**About this task**
In the data below, find every line with the word "recovery" and copy it out.

Exercise data START

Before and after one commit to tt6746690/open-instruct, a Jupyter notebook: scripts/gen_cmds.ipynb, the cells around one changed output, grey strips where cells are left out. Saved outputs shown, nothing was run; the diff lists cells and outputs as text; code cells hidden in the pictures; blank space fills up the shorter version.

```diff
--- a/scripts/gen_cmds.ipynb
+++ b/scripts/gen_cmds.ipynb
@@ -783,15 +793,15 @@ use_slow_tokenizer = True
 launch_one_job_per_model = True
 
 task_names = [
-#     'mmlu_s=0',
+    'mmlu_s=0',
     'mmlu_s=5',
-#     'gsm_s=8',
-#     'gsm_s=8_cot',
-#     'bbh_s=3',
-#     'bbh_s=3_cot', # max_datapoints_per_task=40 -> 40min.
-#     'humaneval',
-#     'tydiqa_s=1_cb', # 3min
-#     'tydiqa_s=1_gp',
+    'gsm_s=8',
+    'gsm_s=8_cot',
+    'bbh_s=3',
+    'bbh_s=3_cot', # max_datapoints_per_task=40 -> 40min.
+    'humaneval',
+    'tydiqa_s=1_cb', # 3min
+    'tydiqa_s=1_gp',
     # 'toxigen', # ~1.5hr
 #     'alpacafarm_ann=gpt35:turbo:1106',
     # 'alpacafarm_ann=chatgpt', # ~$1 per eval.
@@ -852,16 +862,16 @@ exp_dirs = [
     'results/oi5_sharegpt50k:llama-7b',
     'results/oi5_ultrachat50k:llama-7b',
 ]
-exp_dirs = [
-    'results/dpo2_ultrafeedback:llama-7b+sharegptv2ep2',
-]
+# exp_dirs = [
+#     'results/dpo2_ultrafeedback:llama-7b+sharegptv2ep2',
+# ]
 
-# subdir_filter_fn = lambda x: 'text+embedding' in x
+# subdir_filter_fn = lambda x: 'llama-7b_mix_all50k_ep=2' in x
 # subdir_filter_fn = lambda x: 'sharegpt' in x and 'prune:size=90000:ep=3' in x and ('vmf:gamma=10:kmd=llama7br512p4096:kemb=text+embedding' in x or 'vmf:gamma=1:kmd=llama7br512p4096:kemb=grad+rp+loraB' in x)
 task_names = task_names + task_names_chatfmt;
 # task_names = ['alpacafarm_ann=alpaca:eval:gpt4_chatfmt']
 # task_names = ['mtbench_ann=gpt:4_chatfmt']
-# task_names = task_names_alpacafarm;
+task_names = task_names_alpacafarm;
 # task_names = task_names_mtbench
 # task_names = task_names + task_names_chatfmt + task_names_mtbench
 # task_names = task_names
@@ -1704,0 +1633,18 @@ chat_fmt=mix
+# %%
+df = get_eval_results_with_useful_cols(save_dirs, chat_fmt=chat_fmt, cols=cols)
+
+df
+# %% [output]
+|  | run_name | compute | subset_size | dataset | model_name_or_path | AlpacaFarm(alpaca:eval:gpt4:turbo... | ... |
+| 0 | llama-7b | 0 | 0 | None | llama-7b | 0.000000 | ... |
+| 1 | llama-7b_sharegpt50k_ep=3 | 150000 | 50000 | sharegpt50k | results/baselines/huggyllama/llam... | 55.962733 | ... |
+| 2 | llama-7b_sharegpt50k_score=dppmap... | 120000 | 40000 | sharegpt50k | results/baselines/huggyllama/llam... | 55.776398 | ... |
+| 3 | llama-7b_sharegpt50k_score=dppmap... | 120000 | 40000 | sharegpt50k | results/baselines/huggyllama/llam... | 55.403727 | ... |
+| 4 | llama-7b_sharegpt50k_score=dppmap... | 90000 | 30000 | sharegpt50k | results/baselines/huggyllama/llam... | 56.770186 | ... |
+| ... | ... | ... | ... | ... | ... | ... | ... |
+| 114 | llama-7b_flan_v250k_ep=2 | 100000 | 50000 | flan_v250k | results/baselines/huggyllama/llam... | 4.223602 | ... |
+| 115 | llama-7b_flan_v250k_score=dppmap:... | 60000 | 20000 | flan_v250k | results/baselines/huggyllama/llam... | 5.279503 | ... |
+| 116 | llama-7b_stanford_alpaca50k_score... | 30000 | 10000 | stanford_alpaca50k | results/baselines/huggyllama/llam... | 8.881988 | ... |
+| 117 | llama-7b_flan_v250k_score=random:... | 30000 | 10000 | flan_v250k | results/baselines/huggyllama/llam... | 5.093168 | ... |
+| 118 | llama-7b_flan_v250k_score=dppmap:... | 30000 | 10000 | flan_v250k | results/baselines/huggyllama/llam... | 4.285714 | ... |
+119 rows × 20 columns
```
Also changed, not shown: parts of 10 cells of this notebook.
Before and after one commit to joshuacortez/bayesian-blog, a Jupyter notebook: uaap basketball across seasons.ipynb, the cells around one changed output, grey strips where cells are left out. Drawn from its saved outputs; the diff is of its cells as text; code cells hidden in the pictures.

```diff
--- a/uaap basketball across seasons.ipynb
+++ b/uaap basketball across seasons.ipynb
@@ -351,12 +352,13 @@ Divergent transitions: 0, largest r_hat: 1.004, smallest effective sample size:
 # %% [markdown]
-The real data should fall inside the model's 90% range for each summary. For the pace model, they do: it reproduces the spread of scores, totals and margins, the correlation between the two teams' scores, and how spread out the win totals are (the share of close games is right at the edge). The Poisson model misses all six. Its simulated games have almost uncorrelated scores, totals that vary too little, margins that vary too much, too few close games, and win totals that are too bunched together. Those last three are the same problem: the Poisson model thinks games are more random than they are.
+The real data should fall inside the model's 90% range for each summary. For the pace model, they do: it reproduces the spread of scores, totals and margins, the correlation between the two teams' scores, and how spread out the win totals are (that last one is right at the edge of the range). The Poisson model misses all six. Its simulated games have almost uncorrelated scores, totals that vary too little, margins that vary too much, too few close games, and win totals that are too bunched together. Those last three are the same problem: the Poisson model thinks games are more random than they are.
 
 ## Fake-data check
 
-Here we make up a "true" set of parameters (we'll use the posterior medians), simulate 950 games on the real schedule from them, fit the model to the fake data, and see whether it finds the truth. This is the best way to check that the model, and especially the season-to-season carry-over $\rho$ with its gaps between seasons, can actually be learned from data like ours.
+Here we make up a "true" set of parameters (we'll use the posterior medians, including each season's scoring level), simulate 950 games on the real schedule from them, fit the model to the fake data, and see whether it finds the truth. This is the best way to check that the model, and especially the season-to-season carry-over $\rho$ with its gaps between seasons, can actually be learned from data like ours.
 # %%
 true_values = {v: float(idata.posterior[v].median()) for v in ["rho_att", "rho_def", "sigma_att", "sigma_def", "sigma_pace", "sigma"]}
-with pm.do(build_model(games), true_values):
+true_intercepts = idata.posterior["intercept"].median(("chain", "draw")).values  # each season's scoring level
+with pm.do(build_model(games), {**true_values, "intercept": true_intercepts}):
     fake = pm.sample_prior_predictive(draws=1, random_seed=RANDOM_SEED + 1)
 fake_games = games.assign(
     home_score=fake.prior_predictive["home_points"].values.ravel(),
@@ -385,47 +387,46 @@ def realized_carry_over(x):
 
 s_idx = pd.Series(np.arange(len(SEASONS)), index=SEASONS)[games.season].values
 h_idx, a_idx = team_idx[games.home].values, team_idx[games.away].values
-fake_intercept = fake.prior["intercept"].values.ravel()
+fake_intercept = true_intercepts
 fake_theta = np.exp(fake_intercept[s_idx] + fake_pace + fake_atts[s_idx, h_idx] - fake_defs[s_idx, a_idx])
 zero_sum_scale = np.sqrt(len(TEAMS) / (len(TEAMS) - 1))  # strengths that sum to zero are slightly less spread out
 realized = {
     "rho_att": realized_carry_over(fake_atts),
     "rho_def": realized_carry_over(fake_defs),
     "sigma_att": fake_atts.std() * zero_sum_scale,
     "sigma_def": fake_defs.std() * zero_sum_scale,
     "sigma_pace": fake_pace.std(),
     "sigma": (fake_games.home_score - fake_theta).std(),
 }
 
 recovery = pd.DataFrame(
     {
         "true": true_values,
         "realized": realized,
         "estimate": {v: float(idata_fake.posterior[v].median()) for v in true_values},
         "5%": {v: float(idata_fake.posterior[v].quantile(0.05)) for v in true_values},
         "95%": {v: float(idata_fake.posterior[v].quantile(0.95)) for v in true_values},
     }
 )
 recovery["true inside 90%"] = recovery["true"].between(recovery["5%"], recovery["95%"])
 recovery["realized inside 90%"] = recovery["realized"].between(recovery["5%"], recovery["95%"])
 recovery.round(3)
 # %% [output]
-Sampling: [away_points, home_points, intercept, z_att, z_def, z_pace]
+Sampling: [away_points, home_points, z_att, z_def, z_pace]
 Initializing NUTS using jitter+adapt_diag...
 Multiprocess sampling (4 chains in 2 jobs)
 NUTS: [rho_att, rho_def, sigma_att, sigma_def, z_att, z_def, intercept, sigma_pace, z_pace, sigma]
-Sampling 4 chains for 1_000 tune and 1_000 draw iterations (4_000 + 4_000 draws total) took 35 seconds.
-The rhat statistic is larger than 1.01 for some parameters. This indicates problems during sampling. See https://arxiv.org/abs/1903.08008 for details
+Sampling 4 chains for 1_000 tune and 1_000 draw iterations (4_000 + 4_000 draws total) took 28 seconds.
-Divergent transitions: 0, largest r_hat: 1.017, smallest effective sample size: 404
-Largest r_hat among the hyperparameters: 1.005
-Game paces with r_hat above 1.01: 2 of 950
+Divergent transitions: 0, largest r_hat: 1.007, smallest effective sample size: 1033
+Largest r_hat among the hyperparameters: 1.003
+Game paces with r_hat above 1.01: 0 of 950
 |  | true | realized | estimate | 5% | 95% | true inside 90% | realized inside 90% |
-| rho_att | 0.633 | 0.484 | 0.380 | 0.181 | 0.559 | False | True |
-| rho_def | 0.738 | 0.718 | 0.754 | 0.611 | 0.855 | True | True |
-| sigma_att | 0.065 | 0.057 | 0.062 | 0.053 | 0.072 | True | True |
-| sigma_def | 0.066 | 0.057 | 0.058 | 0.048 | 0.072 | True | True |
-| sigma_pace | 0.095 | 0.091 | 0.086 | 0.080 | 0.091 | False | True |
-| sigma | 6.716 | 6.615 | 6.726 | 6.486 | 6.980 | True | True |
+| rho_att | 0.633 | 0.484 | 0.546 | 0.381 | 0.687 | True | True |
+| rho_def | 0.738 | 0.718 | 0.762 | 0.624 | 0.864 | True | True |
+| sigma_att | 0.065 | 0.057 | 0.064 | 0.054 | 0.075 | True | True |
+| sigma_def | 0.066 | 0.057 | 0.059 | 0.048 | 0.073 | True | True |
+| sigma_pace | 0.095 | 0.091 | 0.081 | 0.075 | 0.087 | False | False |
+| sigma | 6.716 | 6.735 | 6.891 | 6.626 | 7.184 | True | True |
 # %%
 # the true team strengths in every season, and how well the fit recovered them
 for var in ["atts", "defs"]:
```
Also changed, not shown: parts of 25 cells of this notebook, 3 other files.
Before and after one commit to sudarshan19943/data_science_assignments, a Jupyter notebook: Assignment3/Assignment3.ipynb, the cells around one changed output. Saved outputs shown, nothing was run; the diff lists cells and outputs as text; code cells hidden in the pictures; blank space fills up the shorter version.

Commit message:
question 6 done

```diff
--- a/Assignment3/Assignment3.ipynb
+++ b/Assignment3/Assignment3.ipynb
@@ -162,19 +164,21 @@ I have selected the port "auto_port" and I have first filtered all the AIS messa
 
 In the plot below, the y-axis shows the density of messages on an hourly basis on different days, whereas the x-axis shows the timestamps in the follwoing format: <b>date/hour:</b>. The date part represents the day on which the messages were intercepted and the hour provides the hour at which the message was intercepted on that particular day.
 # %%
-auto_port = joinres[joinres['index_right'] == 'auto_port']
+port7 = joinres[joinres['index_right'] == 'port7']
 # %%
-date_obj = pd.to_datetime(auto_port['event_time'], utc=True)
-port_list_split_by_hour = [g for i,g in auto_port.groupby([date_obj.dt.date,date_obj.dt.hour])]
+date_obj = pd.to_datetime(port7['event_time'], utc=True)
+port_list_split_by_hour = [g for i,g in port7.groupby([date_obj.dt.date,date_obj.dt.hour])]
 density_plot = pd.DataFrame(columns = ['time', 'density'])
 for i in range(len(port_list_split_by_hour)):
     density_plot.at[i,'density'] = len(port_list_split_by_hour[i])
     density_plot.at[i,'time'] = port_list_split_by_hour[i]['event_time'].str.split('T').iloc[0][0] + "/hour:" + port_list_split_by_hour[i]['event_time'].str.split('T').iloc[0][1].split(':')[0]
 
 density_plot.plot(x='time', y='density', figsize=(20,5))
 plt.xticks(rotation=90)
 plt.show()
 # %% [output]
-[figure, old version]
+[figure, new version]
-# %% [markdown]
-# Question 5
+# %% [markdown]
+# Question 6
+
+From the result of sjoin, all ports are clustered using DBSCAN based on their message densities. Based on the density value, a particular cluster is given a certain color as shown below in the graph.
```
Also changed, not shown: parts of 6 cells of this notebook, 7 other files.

Exercise data END

**Output of the task**
 recovery = pd.DataFrame(
 recovery["true inside 90%"] = recovery["true"].between(recovery["5%"], recovery["95%"])
 recovery["realized inside 90%"] = recovery["realized"].between(recovery["5%"], recovery["95%"])
 recovery.round(3)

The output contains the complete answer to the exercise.